(Edit tracking data)
=== Section Start ===
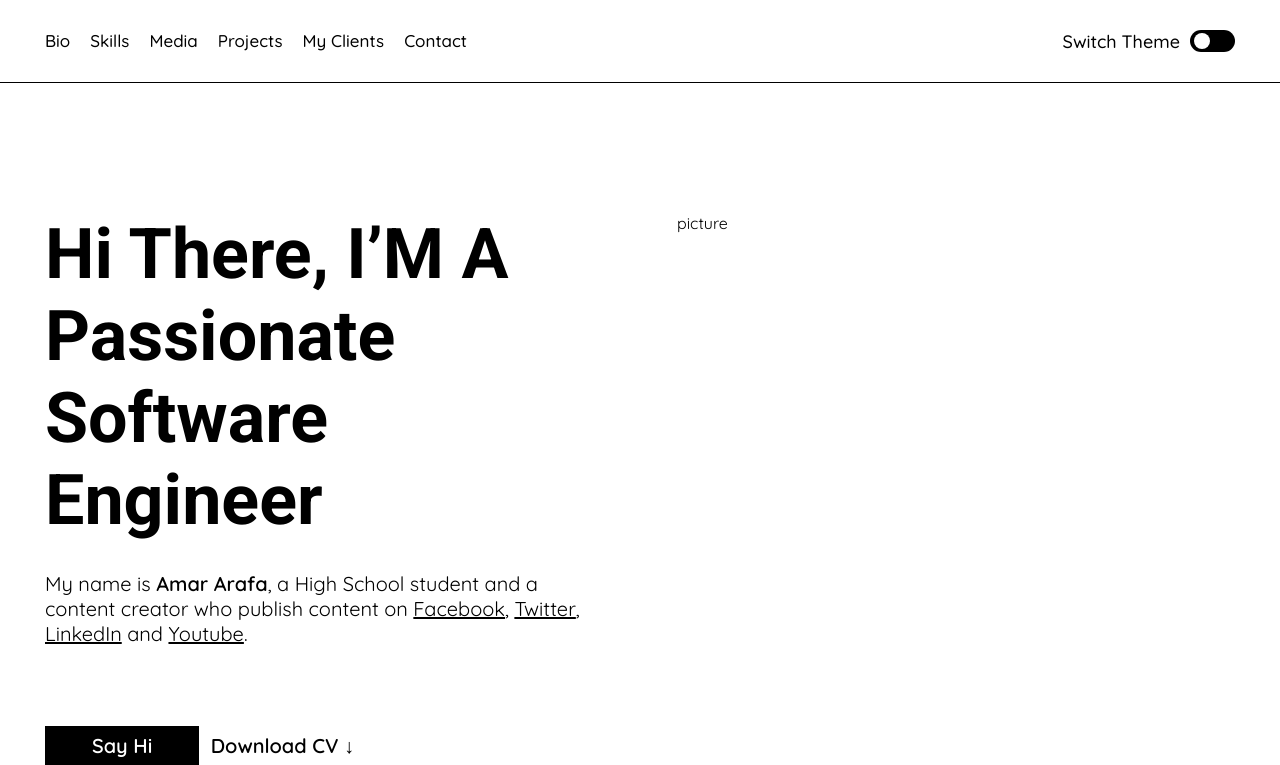
Repository: benarafa1/personal-website
Page: index.html
The author's editor kept a copy of each file at every save. The page is drawn from the files as they stood at one save, then again after the next save.
The browser window is 1280 px wide. The pictures show the whole page.

Above is the page before, as saved 2025-04-12 07:57:02.

### index.html
<!DOCTYPE html>
<html lang="en">
  <head>
    <meta charset="UTF-8" />
    <meta name="viewport" content="width=device-width, initial-scale=1.0" />
    <link rel="preconnect" href="https://fonts.googleapis.com" />
    <link rel="preconnect" href="https://fonts.gstatic.com" crossorigin />
    <link rel="preconnect" href="https://fonts.googleapis.com" />
    <link rel="preconnect" href="https://fonts.gstatic.com" crossorigin />
    <link
      href="https://fonts.googleapis.com/css2?family=Quicksand:wght@300..700&family=Roboto:ital,wght@0,100;0,300;0,400;0,500;0,700;0,900;1,100;1,300;1,400;1,500;1,700;1,900&display=swap"
      rel="stylesheet"
    />

    <link rel="stylesheet" href="style.css" />
    <title>Amar Arafa</title>
  </head>

  <body>
    <div class="container">
      <header class="header">
        <nav class="navigation">
          <ul class="navigation__list">
            <li><a class="navigation__link" href="#">Bio</a></li>
            <li><a class="navigation__link" href="#">Skills</a></li>
            <li><a class="navigation__link" href="#">Media</a></li>
            <li><a class="navigation__link" href="#">Projects</a></li>
            <li><a class="navigation__link" href="#">My Clients</a></li>
            <li><a class="navigation__link" href="#">Contact</a></li>
          </ul>
        </nav>
        <div class="toggle">
          <h3 class="toggle__title">Switch Theme</h3>
          <input
            type="checkbox"
            name="toggle__checkbox"
            id="checkbox"
            class="toggle__checkbox"
          />
          <label for="checkbox" class="toggle__label"></label>
        </div>
      </header>
      <section class="bio section">
        <div class="bio__data-part">
          <h1 class="bio__heading">
            Hi There, I’M A Passionate Software Engineer
          </h1>
          <p class="bio__objective">
            My name is <span class="bio__name">Amar Arafa</span>, a High School
            student and a content creator who publish content on
            <a href="#" class="bio__Facebook">Facebook</a>,
            <a href="#" class="bio__Twitter">Twitter</a>,
            <a href="#" class="bio__LinkedIn">LinkedIn</a> and
            <a href="#" class="bio__Youtube">Youtube</a>.
          </p>
          <a href="#" class="bio__links say-hi-link">Say Hi</a>
          <a href="#" class="bio__links download-cv-link"
            >Download CV <span class="bio__arrow">↓</span></a
          >
        </div>
        <div class="bio__pic-part">picture</div>
      </section>
    </div>
  </body>
</html>

### style.css
:root {
  --container-width: 119rem;
  --gutter: 2rem;
  --color-black: #000;
  --color-white: #fff;
  --color-blue: #2374e1;
  --color-light-blue: #1d9bf0;
  --color-dark-blue: #0a66c2;
  --color-darker-blue: #143ce8;
  --color-red: #ff0000;
  --color-green: #03a696;
  --color-grey: #f6f6f6;
  --color-dark-green: #42959b;
  --color-background: var(--color-white);
  --color-text: var(--color-black);
  --color-box-img: var(--color-black);
  --color-link-bg: var(--color-black);
  --color-input-border: var(--color-black);
  --font-family-Roboto: "Roboto", sans-serif;
  --font-family-Quicksand: "Quicksand", sans-serif;
  --font-weight-regular: 400;
  --font-weight-medium: 500;
  --font-weight-semi-bold: 600;
  --font-weight-bold: 700;
  --font-size-70: 7rem;
  --font-size-65: 6.5rem;
  --font-size-40: 4rem;
  --font-size-38: 3.8rem;
  --font-size-24: 2.4rem;
  --font-size-22: 2.2rem;
  --font-size-20: 2rem;
  --font-size-18: 1.8rem;
  --font-size-15: 1.5rem;
  --transition-timing: 0.3s;
}

/* start CSS Reset */
*,
*::before,
*::after {
  box-sizing: border-box;
  margin: 0;
  padding: 0;
  font: inherit;
}

a {
  color: inherit;
  display: inline-block;
}

button {
  background-color: transparent;
  border: none;
  cursor: pointer;
}

ul,
ol {
  list-style: none;
}
/* end CSS Reset */

body {
  font-size: 1.6rem;
  font-family: var(--font-family-Quicksand);
}

html {
  font-size: 62.5%;
  scroll-behavior: smooth;
  scroll-padding-top: 11rem;
}

.container {
  margin: 0 auto;
  width: var(--container-width);
}

.navigation__list {
  display: flex;
  gap: 2rem;
}
.navigation__link:link,
.navigation__link:visited {
  font-weight: var(--font-weight-medium);
  text-decoration: none;
  font-size: 1.7rem;
}

.navigation__link:hover,
.navigation__link:active {
  text-decoration: underline;
}

.header {
  position: relative;
  padding: 3rem 0;
  display: flex;
  justify-content: center;
}
.header::before {
  content: "";
  position: absolute;
  height: 100%;
  width: 100vw;
  top: 0;
  z-index: -1;
  border-bottom: 0.1rem solid var(--color-input-border);
}

/* toggle start */
.toggle {
  display: flex;
  gap: 1rem;
  margin-left: auto;
}
.toggle__title {
  font-weight: var(--font-weight-medium);
  font-size: var(--font-size-18);
}
.toggle__checkbox {
  display: none;
}

.toggle__label {
  display: block;
  width: 4.5rem;
  height: 2.2rem;
  border-radius: 1.5rem;
  background-color: var(--color-black);
  cursor: pointer;
  padding: 0.3rem 0.4rem;
  transition: var(--transition-timing);
}

.toggle__label::before {
  content: "";
  display: block;
  width: 1.6rem;
  height: 1.6rem;
  border-radius: 50%;
  background-color: var(--color-white);
  transition: var(--transition-timing);
}

.toggle__checkbox:checked + .toggle__label {
  background-color: var(--color-white);
}
.toggle__checkbox:checked + .toggle__label::before {
  background-color: var(--color-black);
  transform: translateX(2.1rem);
}
/* toggle end */
.section {
  display: grid;
  align-items: start;
}
/* bio component start */
.bio {
  margin-top: 13rem;
  grid-template-columns: repeat(2, 1fr);
  gap: 7.4rem;
}

.bio__heading {
  font-family: var(--font-family-Roboto);
  font-size: var(--font-size-70);
  font-weight: var(--font-weight-bold);
}
.bio__objective {
  font-weight: var(--font-weight-regular);
  font-size: var(--font-size-20);
  margin: 3rem 0 8rem;
}
.bio__name {
  font-weight: var(--font-weight-semi-bold);
}
.bio__almdrasa {
  color: var(--color-green);
}
.bio__facebook {
  color: var(--color-blue);
}
.bio__twitter {
  color: var(--color-light-blue);
}
.bio__linkedin {
  color: var(--color-dark-blue);
}
.bio__youtube {
  color: var(--color-red);
}
.bio__links {
  font-size: var(--font-size-20);
  font-weight: var(--font-weight-semi-bold);
  text-decoration: none;
}
.say-hi-link {
  padding: 0.7rem 4.7rem;
  background-color: var(--color-black);
  color: var(--color-white);
}
.download-cv-link {
  margin-inline-start: 0.7rem;
}
/* bio component end */

After the next save:
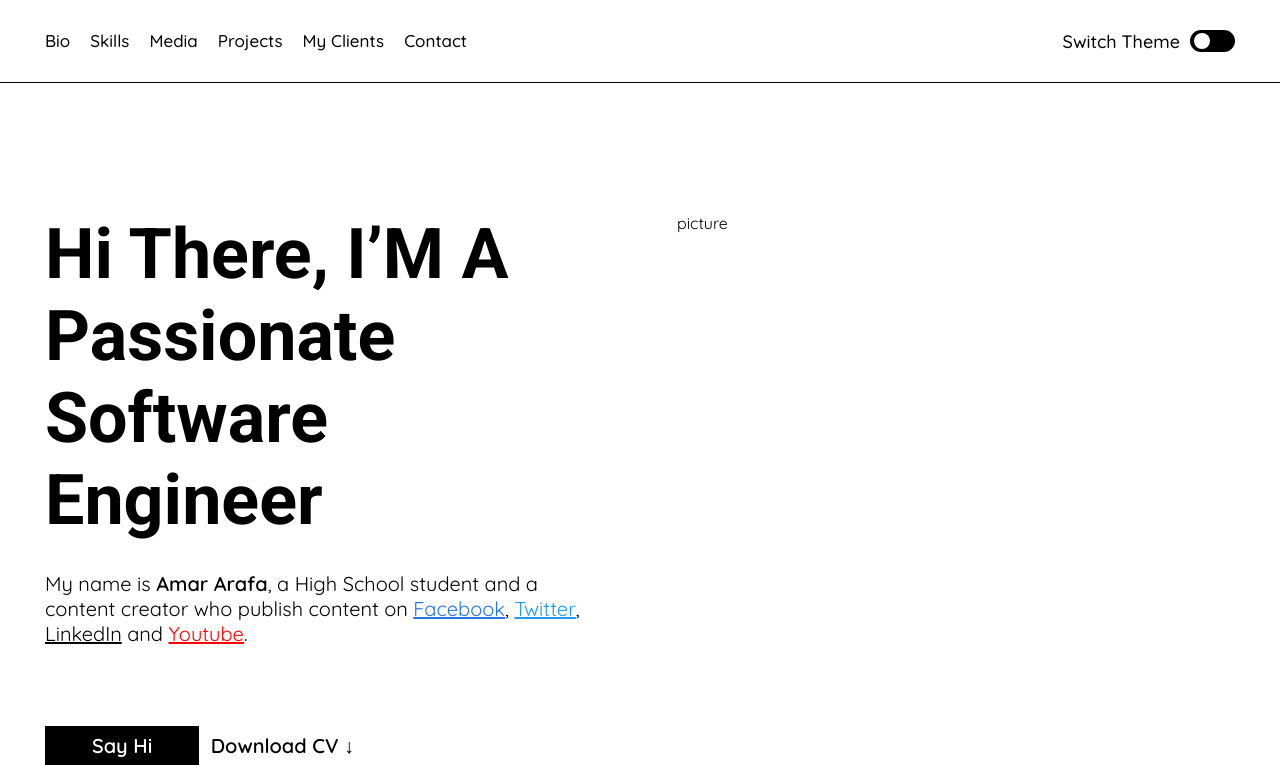
Saved 52 s later.
--- a/style.css
+++ b/style.css
@@ -176,19 +176,16 @@ html {
 .bio__name {
   font-weight: var(--font-weight-semi-bold);
 }
-.bio__almdrasa {
-  color: var(--color-green);
-}
-.bio__facebook {
+.bio__Facebook {
   color: var(--color-blue);
 }
-.bio__twitter {
+.bio__Twitter {
   color: var(--color-light-blue);
 }
-.bio__linkedin {
+.bio__Linkedin {
   color: var(--color-dark-blue);
 }
-.bio__youtube {
+.bio__Youtube {
   color: var(--color-red);
 }
 .bio__links {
=== Section End ===
■ **Try it**
Say how many lines of the records contain the word "input", and give no other output.

■ **Task answer**
3